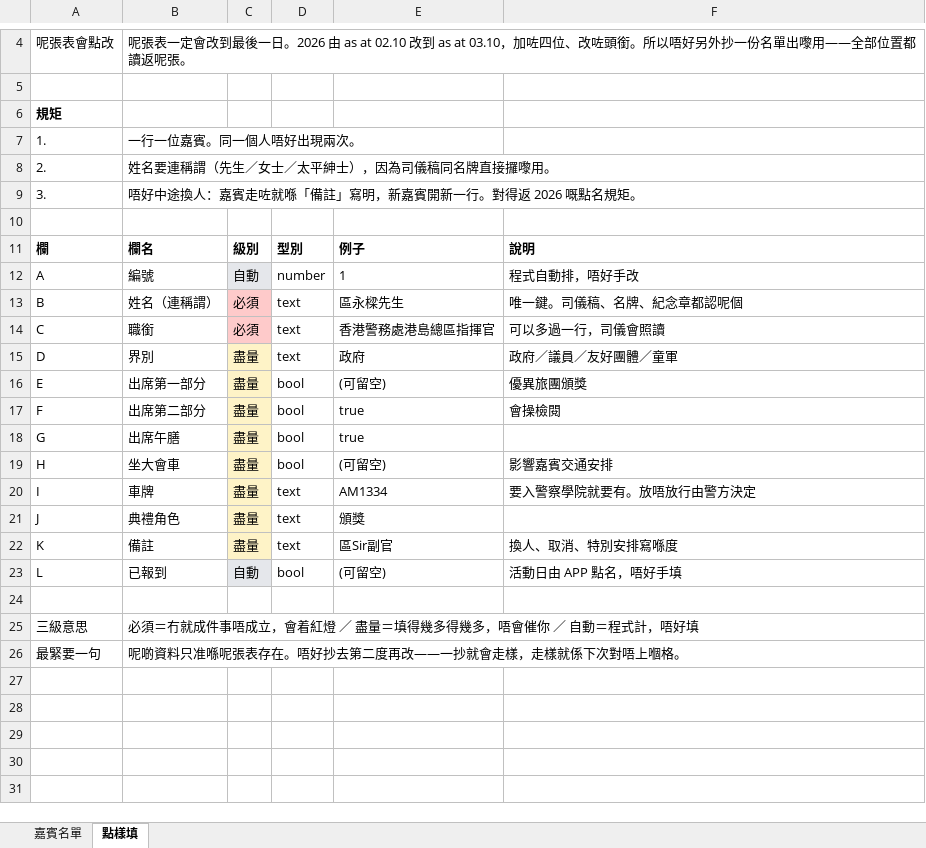
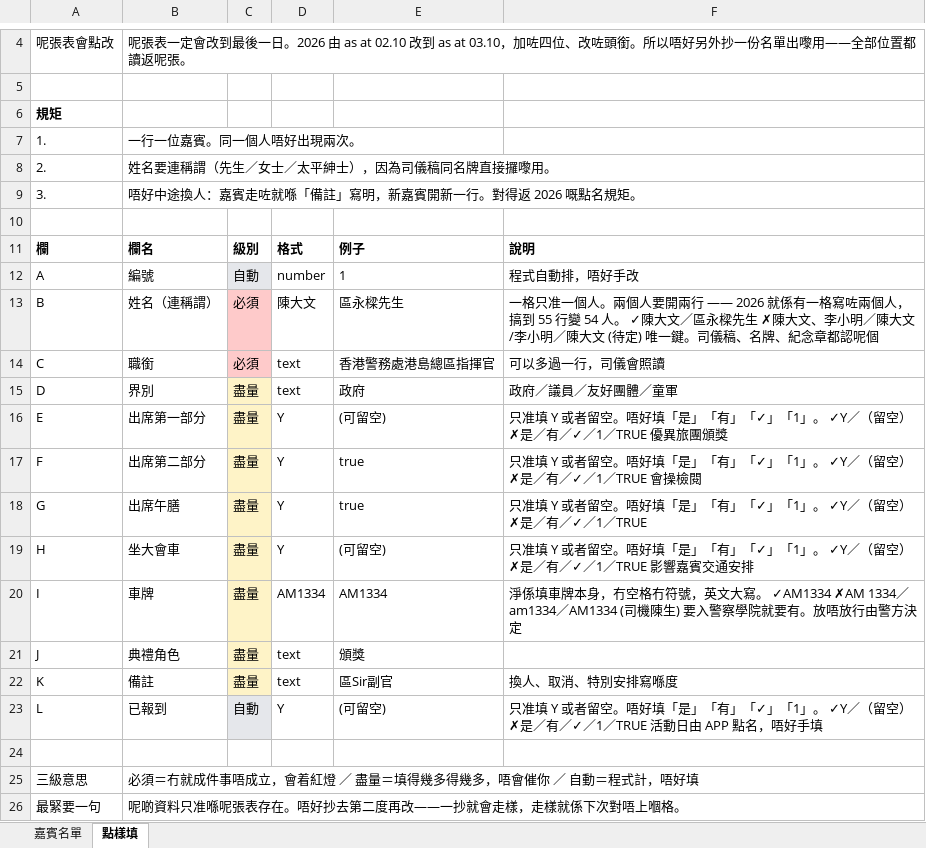
Before and after one commit to playerkousas-rgb/event, an Excel workbook: templates/2027/mock/01_嘉賓名單.xlsx, sheet 點樣填, drawn as a sheet; only a part is shown, gaps mark what is left out; values as stored, in another font and other column widths than the file's, no borders; the diff names each change by its address in the sheet, - before the commit and + after, or states it on an @@ line.

```diff
--- a/templates/2027/mock/01_嘉賓名單.xlsx (sheet 點樣填)
+++ b/templates/2027/mock/01_嘉賓名單.xlsx (sheet 點樣填)
-D11: 型別
+D11: 格式
-D13: text
+D13: 陳大文
-F13: 唯一鍵。…
+F13: 一格只准一個人。兩個人要開兩行 —— 2026 就係有一格寫咗兩個人，搞到 55 行變 54 人。 ✓陳大文／區永樑先生 ✗陳大文、李小明／陳大文/李小明／陳大文 (待定) 唯一鍵。…
-D16:D19: bool
+D16:D19: Y
-F16: 優異旅團頒獎
+F16: 只准填 Y 或者留空。唔好填「是」「有」「✓」「1」。 ✓Y／（留空） ✗是／有／✓／1／TRUE 優異旅團頒獎
-F17: 會操檢閱
+F17: 只准填 Y 或者留空。唔好填「是」「有」「✓」「1」。 ✓Y／（留空） ✗是／有／✓／1／TRUE 會操檢閱
-F18: (empty)
+F18: 只准填 Y 或者留空。唔好填「是」「有」「✓」「1」。 ✓Y／（留空） ✗是／有／✓／1／TRUE
-F19: 影響嘉賓交通安排
+F19: 只准填 Y 或者留空。唔好填「是」「有」「✓」「1」。 ✓Y／（留空） ✗是／有／✓／1／TRUE 影響嘉賓交通安排
-D20: text
+D20: AM1334
-F20: 要入警察…
+F20: 淨係填車牌本身，冇空格冇符號，英文大寫。 ✓AM1334 ✗AM 1334／am1334／AM1334 (司機陳生) 要入警察…
-D23: bool
+D23: Y
-F23: 活動日由 APP 點名，唔好手填
+F23: 只准填 Y 或者留空。唔好填「是」「有」「✓」「1」。 ✓Y／（留空） ✗是／有／✓／1／TRUE 活動日由 APP 點名，唔好手填
```
Also changed, not shown: sheet 嘉賓名單, templates/2027/blank/01_嘉賓名單.xlsx, templates/2027/blank/05_參加旅團報名.xlsx, 20 other files.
- - -
### WHAT YOU SHOULD DO
Exclude the pictures and repeat the entries word for word.

### SOLUTION TO THIS EXERCISE
Before and after one commit to playerkousas-rgb/event, an Excel workbook: templates/2027/mock/01_嘉賓名單.xlsx, sheet 點樣填, drawn as a sheet; only a part is shown, gaps mark what is left out; values as stored, in another font and other column widths than the file's, no borders; the diff names each change by its address in the sheet, - before the commit and + after, or states it on an @@ line.

```diff
--- a/templates/2027/mock/01_嘉賓名單.xlsx (sheet 點樣填)
+++ b/templates/2027/mock/01_嘉賓名單.xlsx (sheet 點樣填)
-D11: 型別
+D11: 格式
-D13: text
+D13: 陳大文
-F13: 唯一鍵。…
+F13: 一格只准一個人。兩個人要開兩行 —— 2026 就係有一格寫咗兩個人，搞到 55 行變 54 人。 ✓陳大文／區永樑先生 ✗陳大文、李小明／陳大文/李小明／陳大文 (待定) 唯一鍵。…
-D16:D19: bool
+D16:D19: Y
-F16: 優異旅團頒獎
+F16: 只准填 Y 或者留空。唔好填「是」「有」「✓」「1」。 ✓Y／（留空） ✗是／有／✓／1／TRUE 優異旅團頒獎
-F17: 會操檢閱
+F17: 只准填 Y 或者留空。唔好填「是」「有」「✓」「1」。 ✓Y／（留空） ✗是／有／✓／1／TRUE 會操檢閱
-F18: (empty)
+F18: 只准填 Y 或者留空。唔好填「是」「有」「✓」「1」。 ✓Y／（留空） ✗是／有／✓／1／TRUE
-F19: 影響嘉賓交通安排
+F19: 只准填 Y 或者留空。唔好填「是」「有」「✓」「1」。 ✓Y／（留空） ✗是／有／✓／1／TRUE 影響嘉賓交通安排
-D20: text
+D20: AM1334
-F20: 要入警察…
+F20: 淨係填車牌本身，冇空格冇符號，英文大寫。 ✓AM1334 ✗AM 1334／am1334／AM1334 (司機陳生) 要入警察…
-D23: bool
+D23: Y
-F23: 活動日由 APP 點名，唔好手填
+F23: 只准填 Y 或者留空。唔好填「是」「有」「✓」「1」。 ✓Y／（留空） ✗是／有／✓／1／TRUE 活動日由 APP 點名，唔好手填
```
Also changed, not shown: sheet 嘉賓名單, templates/2027/blank/01_嘉賓名單.xlsx, templates/2027/blank/05_參加旅團報名.xlsx, 20 other files.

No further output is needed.